Ruzanna Harutyunyan's picture

Thanks to advances in critical care medicine, patients admitted to the intensive care unit today are more likely than ever to survive their stay. Yet outliving the physical trauma or illness that required ICU treatment often leaves long-lasting psychological scars, a new review finds.

“The prevalence of posttraumatic stress disorder symptoms and PTSD in patients following ICU hospitalization is high — about 20 percent,” said Dimitry Davydow, M.D., the review’s lead author. “Considering that about 4 million people visit the ICU every year in the United States alone, it’s a significant public health issue.”

Davydow is an assistant professor in the Department of Psychiatry and Behavioral Sciences at the University of Washington School of Medicine in Seattle.

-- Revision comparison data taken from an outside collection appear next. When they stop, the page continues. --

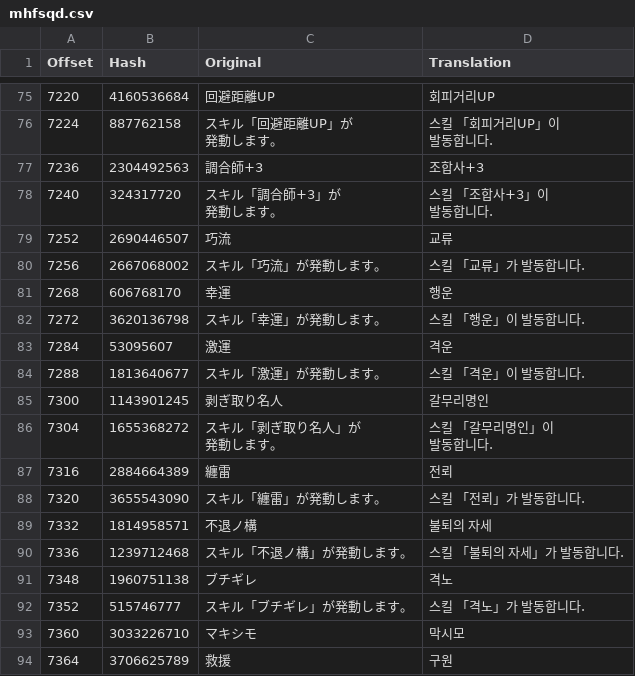
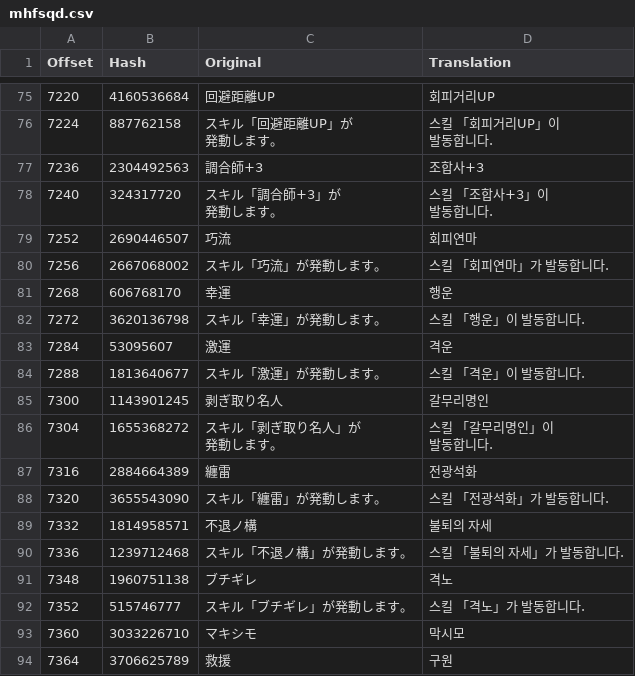
Before and after one commit to bulzipke/mhf-ko-localization, a CSV file: 번역중/mhfsqd.csv, drawn as a sheet; only a part is shown, gaps mark what is left out; the diff covers the shown part only.

```diff
--- a/번역중/mhfsqd.csv
+++ b/번역중/mhfsqd.csv
@@ -143,4 +143,4 @@
 발동합니다."
-7252,2690446507,巧流,교류
-7256,2667068002,スキル「巧流」が発動します。,스킬 「교류」가 발동합니다.
+7252,2690446507,巧流,회피연마
+7256,2667068002,スキル「巧流」が発動します。,스킬 「회피연마」가 발동합니다.
 7268,606768170,幸運,행운
@@ -153,4 +153,4 @@
 발동합니다."
-7316,2884664389,纏雷,전뢰
-7320,3655543090,スキル「纏雷」が発動します。,스킬 「전뢰」가 발동합니다.
+7316,2884664389,纏雷,전광석화
+7320,3655543090,スキル「纏雷」が発動します。,스킬 「전광석화」가 발동합니다.
 7332,1814958571,不退ノ構,불퇴의 자세
```
Also changed, not shown: 12 edited cells elsewhere in this file, 번역중/mhfgao.csv, 2 other files.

The review appears in the September-October issue of the journal General Hospital Psychiatry.

Using data from 15 previously published studies, the authors evaluated PTSD symptoms in 1,745 former ICU patients. The studies took place in the United States, United Kingdom, and multiple countries in Europe.

PTSD can occur in people who have experienced or witnessed life-threatening events, such as serious accidents, violent personal assaults or natural disasters. Symptoms — which include nightmares and problems sleeping, flashbacks, irritability, anger and feelings of emotional detachment or numbness — often extend for months or years after the traumatic event, and affect about 6.8 percent of the general U.S. population, according to National Center for PTSD figures.

The trauma of an ICU stay triggers PTSD symptoms in many survivors and negatively can affect a person’s quality of life after leaving the hospital, the authors discovered.

In studies that used questionnaires to evaluate patients’ symptoms, 22 percent of patients developed PTSD symptoms. In studies that relied on clinician diagnoses, 19 percent of patients developed PTSD after ICU treatment.

Several factors increased the likelihood that a person would develop PTSD after an ICU stay. Having mental health disorders, especially anxiety or depression, before entering the ICU significantly predicted whether a person would develop post-ICU PTSD.

“For people who have a prior history of depression and anxiety disorders such as PTSD and other mental health disorders, stressful situations can bring about exacerbations of their underlying psychiatric illness. To be treated in an ICU, a person is critically ill and often near death, so it’s a very severe stressor. That combination may lead to a later exacerbation of their prior psychiatric disorder,” Davydow said.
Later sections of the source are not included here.